## Work request
Scan the entries for the word "message" and return every line that has it.

## Provided data
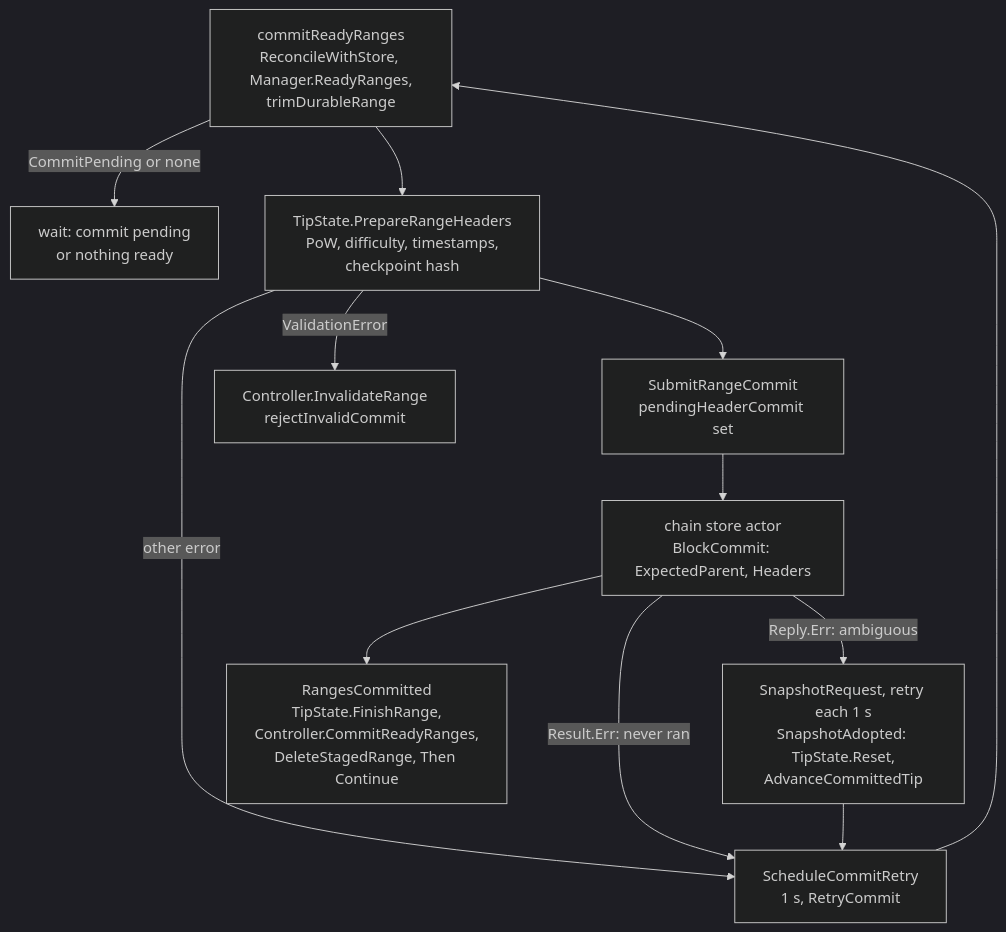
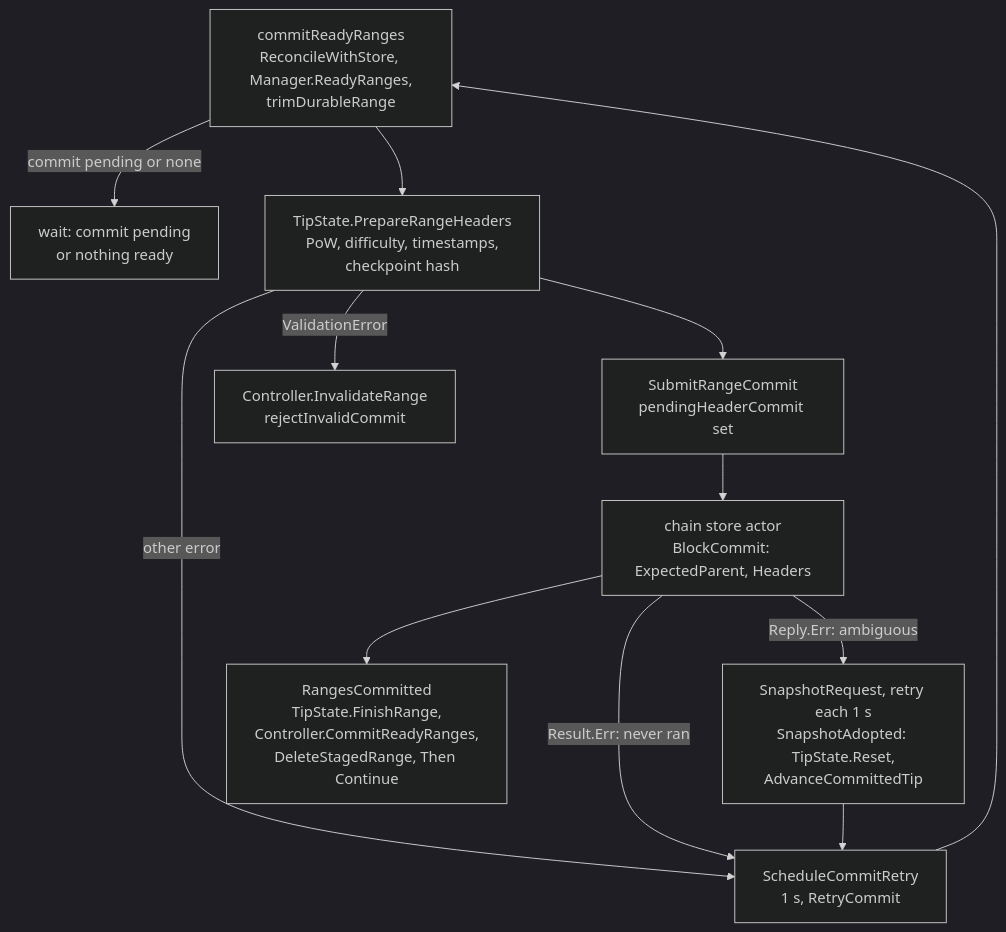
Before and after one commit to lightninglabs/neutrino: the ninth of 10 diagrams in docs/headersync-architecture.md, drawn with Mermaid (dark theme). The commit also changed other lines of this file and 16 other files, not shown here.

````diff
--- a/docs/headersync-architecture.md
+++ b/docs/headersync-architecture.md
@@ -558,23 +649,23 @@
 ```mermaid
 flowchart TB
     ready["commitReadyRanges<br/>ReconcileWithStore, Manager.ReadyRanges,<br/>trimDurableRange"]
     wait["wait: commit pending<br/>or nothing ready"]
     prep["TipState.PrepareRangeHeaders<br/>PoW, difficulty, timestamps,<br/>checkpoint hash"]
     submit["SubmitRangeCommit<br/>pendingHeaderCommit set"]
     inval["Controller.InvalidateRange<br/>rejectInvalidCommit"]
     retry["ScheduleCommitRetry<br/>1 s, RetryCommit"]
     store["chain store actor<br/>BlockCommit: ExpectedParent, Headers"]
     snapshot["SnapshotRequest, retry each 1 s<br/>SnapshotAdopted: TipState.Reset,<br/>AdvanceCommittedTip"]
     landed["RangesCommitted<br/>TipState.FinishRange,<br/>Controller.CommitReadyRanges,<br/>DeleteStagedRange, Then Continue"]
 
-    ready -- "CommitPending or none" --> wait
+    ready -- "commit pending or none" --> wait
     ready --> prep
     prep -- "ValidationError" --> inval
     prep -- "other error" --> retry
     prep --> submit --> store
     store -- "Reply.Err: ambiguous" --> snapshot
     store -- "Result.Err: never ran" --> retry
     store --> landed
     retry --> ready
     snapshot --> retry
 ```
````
---
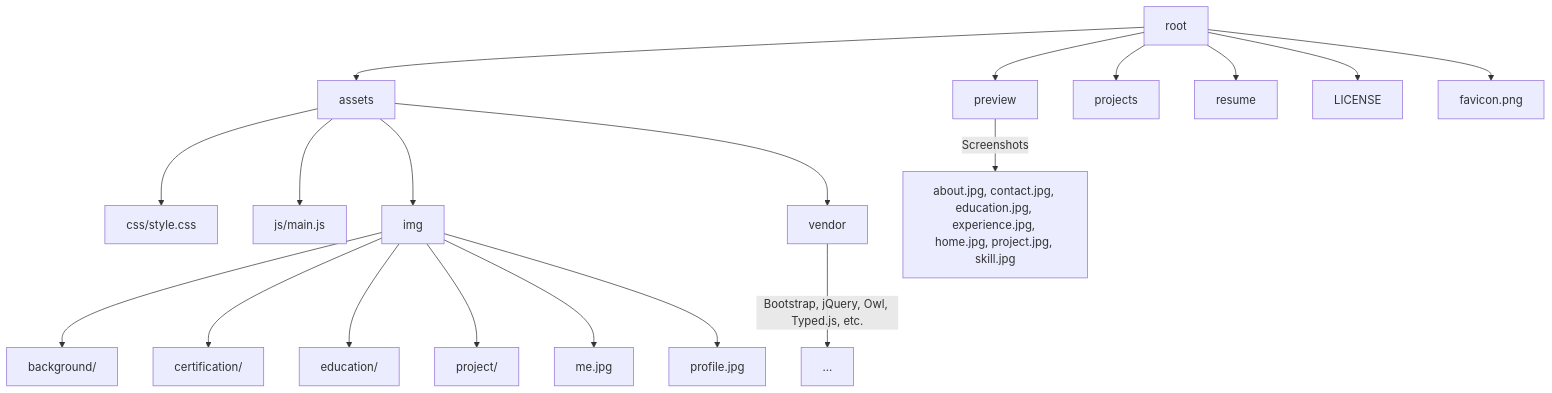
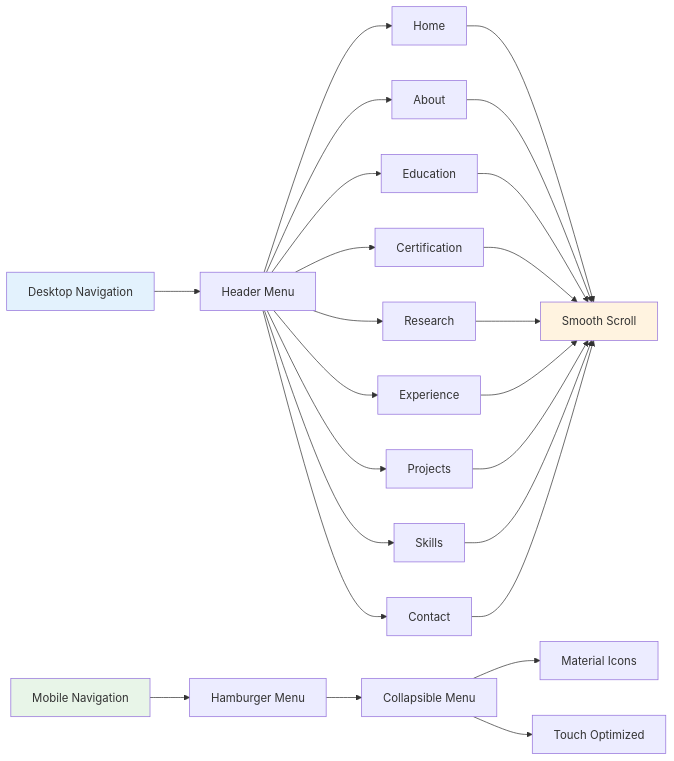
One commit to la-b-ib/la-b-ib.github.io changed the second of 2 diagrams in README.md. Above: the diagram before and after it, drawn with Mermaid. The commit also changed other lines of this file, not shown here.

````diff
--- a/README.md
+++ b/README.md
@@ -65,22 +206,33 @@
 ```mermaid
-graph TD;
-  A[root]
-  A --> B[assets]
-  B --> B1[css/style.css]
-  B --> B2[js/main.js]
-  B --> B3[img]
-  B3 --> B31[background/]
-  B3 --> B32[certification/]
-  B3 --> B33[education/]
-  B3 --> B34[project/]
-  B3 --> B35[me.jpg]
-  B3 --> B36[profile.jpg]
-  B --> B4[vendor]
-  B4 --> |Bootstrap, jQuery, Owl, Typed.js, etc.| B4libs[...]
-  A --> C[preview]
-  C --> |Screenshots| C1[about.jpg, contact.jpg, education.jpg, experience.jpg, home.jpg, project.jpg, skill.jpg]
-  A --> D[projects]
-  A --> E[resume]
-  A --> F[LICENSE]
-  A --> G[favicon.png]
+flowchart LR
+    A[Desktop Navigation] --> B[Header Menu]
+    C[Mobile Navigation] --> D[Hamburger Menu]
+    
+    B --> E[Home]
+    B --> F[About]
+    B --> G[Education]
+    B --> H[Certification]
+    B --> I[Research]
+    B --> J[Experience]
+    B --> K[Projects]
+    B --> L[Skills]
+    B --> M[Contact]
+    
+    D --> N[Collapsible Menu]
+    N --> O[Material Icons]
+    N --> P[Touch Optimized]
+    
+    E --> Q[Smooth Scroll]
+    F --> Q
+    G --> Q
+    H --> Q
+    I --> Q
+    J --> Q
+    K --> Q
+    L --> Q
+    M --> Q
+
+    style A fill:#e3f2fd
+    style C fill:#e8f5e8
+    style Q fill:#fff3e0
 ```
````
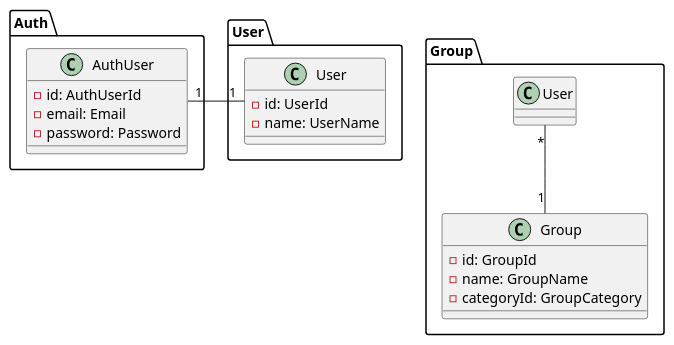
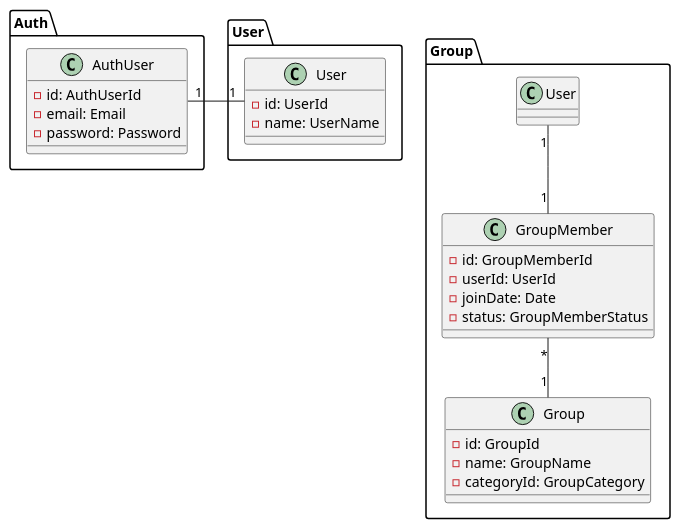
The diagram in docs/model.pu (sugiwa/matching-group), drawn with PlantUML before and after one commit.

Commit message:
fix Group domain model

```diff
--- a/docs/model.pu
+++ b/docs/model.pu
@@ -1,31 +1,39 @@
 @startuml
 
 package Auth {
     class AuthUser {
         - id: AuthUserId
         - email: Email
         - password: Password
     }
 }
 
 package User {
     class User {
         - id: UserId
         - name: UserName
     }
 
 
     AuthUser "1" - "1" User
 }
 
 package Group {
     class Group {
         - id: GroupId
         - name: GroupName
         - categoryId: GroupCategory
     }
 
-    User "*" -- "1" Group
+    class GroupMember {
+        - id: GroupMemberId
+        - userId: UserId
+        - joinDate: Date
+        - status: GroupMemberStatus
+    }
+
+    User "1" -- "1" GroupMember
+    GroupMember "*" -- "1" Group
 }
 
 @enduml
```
==
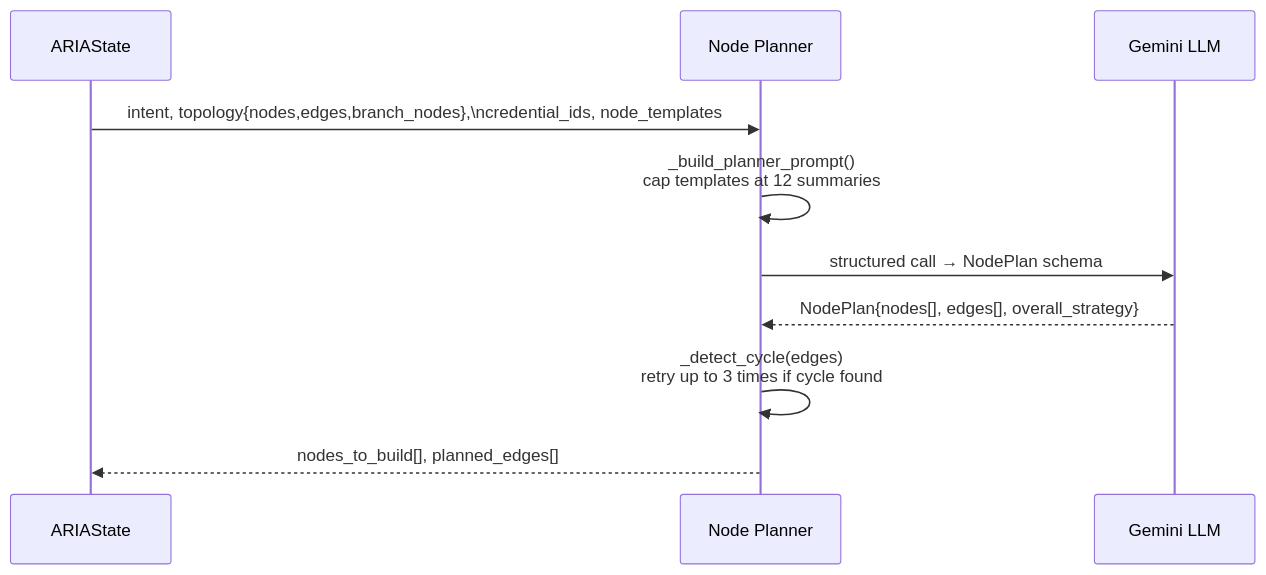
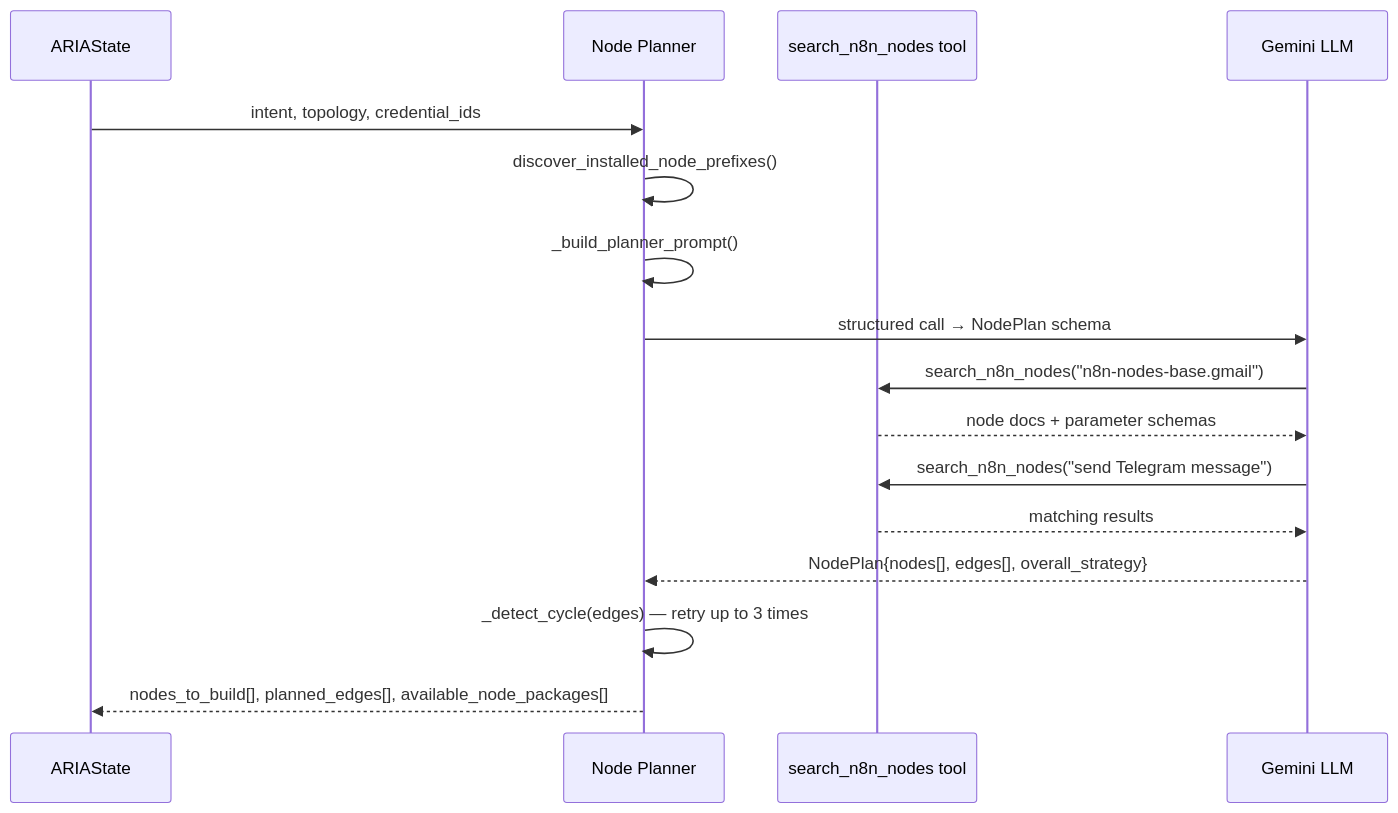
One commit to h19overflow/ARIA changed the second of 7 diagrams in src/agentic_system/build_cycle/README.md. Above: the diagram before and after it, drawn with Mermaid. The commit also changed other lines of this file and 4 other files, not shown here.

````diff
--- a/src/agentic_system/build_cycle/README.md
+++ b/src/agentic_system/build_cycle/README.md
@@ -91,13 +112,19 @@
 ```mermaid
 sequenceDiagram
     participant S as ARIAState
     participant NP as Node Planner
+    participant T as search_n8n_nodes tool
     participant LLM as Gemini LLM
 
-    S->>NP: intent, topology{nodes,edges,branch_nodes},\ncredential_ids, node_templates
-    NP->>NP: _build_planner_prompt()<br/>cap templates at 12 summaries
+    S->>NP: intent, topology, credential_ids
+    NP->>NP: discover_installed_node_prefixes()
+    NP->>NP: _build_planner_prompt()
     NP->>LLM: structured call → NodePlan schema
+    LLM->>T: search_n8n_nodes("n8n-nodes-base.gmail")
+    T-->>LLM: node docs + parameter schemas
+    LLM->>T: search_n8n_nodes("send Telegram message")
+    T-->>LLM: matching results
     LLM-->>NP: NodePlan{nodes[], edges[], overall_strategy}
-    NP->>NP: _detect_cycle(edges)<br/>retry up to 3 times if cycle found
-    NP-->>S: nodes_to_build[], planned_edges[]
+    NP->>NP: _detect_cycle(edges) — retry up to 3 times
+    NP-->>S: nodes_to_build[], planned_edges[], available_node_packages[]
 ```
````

## Response area
Commit message:
+    LLM->>T: search_n8n_nodes("send Telegram message")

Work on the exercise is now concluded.